* EXERCISE
Search the data below for the string "documented". Extract every line that contains it.

* DATA PROVIDED

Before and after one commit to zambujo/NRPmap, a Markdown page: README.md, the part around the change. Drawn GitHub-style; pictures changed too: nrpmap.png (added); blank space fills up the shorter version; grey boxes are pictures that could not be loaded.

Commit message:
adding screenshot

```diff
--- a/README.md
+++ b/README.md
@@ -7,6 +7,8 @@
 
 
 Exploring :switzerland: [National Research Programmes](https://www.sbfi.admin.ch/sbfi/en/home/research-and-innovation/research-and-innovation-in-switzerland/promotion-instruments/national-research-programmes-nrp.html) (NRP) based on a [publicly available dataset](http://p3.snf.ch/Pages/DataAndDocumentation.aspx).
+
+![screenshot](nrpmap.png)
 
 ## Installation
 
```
---
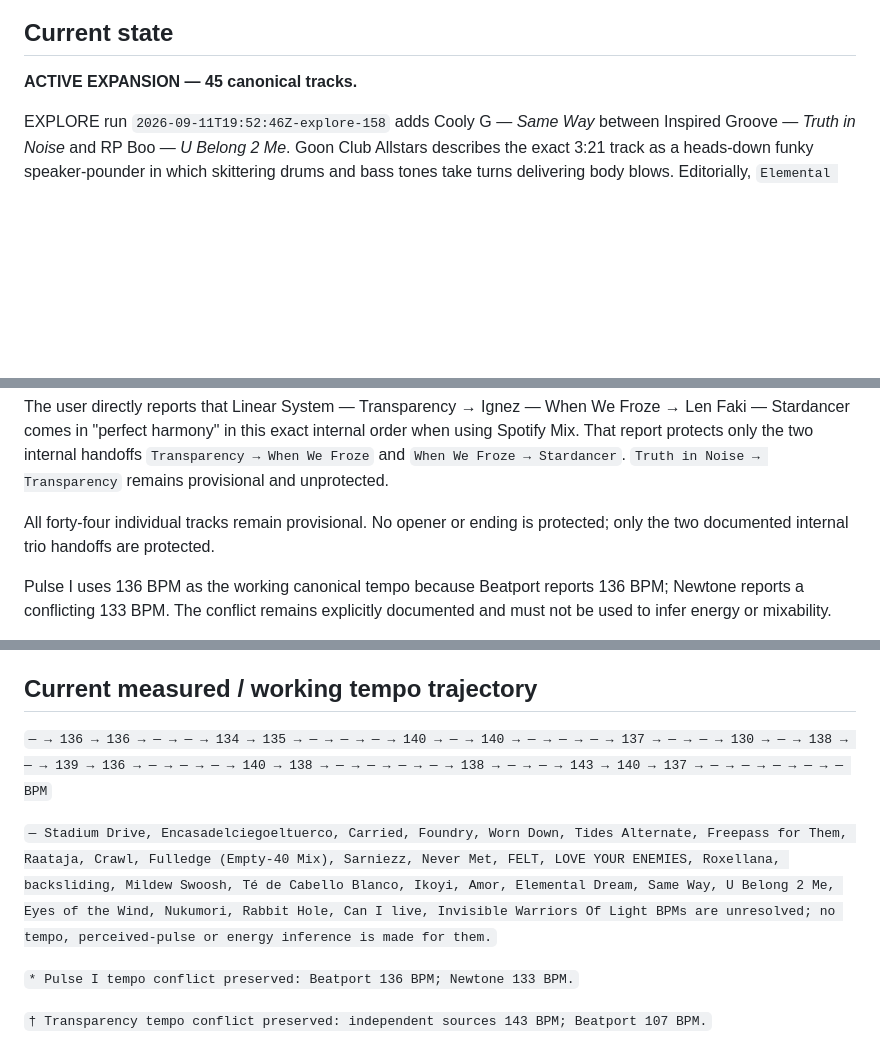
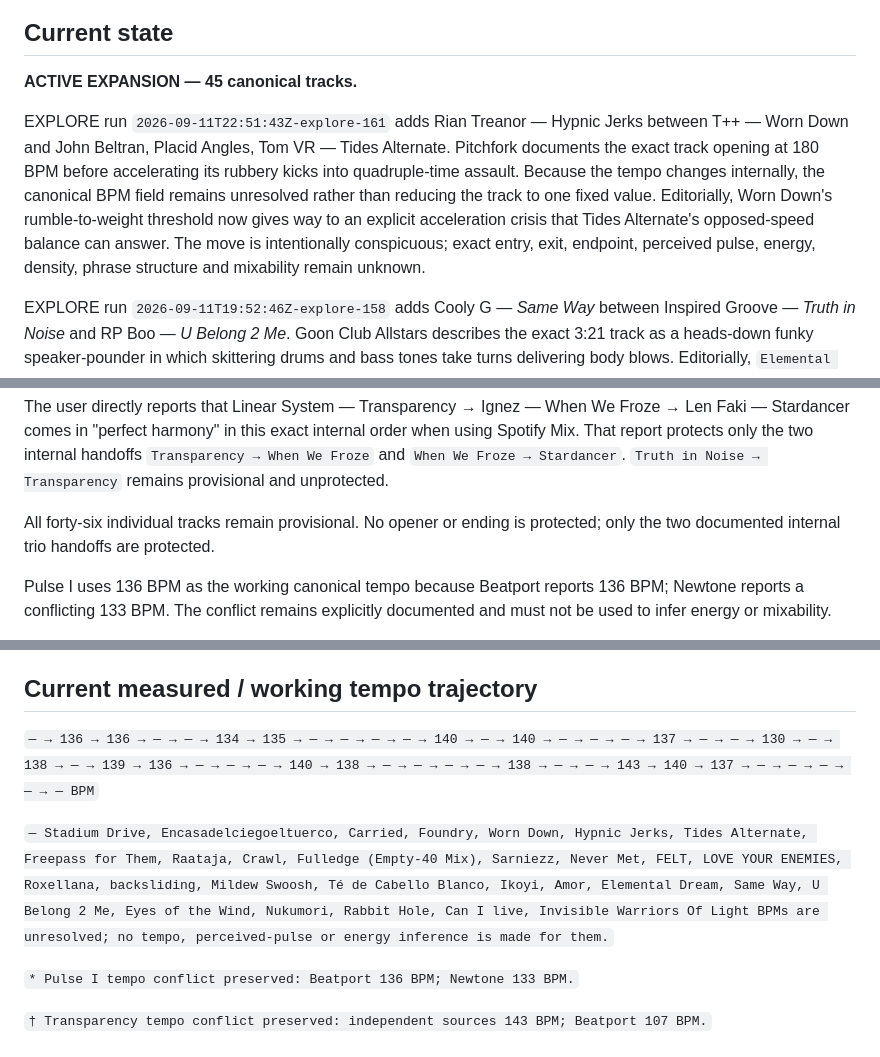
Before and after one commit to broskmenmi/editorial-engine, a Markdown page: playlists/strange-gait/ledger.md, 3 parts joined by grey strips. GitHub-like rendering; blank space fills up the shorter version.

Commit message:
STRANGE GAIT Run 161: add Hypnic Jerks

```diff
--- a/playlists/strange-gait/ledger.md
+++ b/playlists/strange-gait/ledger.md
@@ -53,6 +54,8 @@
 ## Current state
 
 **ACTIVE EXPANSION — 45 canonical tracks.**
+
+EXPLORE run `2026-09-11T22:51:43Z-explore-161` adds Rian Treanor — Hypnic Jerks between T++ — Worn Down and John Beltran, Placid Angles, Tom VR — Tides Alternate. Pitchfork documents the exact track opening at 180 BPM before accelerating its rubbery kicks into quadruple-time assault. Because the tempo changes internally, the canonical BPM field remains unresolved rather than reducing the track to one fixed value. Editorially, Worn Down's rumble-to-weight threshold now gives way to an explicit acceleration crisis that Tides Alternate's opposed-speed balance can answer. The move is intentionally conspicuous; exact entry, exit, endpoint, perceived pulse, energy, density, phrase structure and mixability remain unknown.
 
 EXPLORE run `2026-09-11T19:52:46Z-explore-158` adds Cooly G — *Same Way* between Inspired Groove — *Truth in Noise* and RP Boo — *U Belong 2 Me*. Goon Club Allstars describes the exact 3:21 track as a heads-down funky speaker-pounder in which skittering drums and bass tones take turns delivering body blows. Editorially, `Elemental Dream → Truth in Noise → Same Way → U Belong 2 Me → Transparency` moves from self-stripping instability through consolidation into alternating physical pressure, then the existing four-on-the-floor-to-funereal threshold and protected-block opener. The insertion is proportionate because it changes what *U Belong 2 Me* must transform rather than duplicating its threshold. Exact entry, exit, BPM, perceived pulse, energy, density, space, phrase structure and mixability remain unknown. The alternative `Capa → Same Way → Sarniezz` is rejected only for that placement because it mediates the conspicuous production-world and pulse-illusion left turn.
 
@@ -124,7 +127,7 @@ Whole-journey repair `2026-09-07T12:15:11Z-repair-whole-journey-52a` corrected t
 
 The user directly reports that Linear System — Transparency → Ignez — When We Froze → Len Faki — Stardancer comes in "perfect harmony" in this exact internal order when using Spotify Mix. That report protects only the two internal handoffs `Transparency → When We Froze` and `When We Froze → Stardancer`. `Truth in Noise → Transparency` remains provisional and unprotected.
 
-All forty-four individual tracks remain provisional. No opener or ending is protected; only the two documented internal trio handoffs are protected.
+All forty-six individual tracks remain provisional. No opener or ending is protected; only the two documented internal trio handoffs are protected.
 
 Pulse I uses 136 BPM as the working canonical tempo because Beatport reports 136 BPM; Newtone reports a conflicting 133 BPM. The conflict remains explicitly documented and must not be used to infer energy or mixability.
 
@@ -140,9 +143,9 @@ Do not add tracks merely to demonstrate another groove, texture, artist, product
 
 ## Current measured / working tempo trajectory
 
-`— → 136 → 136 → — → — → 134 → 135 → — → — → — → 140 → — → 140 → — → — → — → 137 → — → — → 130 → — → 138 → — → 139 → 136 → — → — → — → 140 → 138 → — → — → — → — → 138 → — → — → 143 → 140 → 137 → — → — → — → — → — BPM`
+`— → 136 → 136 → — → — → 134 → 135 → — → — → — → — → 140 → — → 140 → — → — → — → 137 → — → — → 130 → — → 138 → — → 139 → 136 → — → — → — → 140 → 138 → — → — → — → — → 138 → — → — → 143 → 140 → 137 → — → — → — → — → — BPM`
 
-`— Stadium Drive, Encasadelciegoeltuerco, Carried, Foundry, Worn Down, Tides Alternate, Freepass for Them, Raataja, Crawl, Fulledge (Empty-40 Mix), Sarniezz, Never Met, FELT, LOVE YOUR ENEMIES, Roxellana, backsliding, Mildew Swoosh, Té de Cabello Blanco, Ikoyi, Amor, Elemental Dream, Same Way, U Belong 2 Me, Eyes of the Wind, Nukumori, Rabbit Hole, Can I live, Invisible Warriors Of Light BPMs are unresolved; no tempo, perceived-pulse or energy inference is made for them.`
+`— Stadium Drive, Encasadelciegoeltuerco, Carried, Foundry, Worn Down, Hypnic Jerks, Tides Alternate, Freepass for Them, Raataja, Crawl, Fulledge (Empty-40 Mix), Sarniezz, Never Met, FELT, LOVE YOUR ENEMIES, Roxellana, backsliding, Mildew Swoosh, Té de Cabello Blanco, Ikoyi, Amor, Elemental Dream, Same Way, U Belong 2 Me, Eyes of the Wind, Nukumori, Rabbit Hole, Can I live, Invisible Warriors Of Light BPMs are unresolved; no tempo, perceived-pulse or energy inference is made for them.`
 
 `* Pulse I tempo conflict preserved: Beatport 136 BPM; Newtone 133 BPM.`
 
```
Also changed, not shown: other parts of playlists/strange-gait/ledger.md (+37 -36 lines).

* SOLUTION FOR THIS TASK
-All forty-four individual tracks remain provisional. No opener or ending is protected; only the two documented internal trio handoffs are protected.
+All forty-six individual tracks remain provisional. No opener or ending is protected; only the two documented internal trio handoffs are protected.
 Pulse I uses 136 BPM as the working canonical tempo because Beatport reports 136 BPM; Newtone reports a conflicting 133 BPM. The conflict remains explicitly documented and must not be used to infer energy or mixability.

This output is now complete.